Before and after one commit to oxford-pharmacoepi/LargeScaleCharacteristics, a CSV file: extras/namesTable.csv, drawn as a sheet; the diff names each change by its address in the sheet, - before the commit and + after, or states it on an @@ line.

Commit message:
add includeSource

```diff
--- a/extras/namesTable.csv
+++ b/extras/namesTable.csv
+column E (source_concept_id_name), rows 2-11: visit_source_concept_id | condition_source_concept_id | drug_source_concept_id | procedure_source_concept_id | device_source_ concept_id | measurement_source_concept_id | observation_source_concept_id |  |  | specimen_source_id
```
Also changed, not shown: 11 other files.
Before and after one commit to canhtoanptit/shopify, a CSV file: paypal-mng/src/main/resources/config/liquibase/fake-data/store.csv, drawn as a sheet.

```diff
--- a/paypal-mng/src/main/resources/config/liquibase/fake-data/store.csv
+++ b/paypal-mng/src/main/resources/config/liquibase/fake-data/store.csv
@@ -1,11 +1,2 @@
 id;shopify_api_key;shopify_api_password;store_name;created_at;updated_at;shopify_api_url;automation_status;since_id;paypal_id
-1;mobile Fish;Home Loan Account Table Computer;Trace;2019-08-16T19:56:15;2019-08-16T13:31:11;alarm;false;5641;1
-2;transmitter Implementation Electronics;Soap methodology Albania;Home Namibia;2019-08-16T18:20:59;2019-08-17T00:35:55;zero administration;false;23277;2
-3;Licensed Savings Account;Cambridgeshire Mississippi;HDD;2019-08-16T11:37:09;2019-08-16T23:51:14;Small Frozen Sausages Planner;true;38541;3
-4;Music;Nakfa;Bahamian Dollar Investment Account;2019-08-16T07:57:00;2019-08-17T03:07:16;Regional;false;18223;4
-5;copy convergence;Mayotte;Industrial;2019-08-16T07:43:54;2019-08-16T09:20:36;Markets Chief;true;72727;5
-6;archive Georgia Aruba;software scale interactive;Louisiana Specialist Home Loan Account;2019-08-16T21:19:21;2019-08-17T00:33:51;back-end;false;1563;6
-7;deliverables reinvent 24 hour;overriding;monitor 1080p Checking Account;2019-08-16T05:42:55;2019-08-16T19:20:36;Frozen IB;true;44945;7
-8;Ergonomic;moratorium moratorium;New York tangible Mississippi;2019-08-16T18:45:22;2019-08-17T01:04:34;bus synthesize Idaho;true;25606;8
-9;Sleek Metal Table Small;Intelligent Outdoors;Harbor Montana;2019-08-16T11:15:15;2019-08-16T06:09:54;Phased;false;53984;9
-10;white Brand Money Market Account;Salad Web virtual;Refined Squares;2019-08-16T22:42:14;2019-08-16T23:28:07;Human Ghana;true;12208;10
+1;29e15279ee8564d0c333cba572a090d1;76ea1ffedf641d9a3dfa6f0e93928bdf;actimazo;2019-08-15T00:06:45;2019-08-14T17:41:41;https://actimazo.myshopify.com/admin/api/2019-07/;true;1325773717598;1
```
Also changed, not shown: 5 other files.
-----
* _Task prompt_
All lines of the entries above where "other" turns up should be reported.

* _Result for this exercise_
Also changed, not shown: 11 other files.
Also changed, not shown: 5 other files.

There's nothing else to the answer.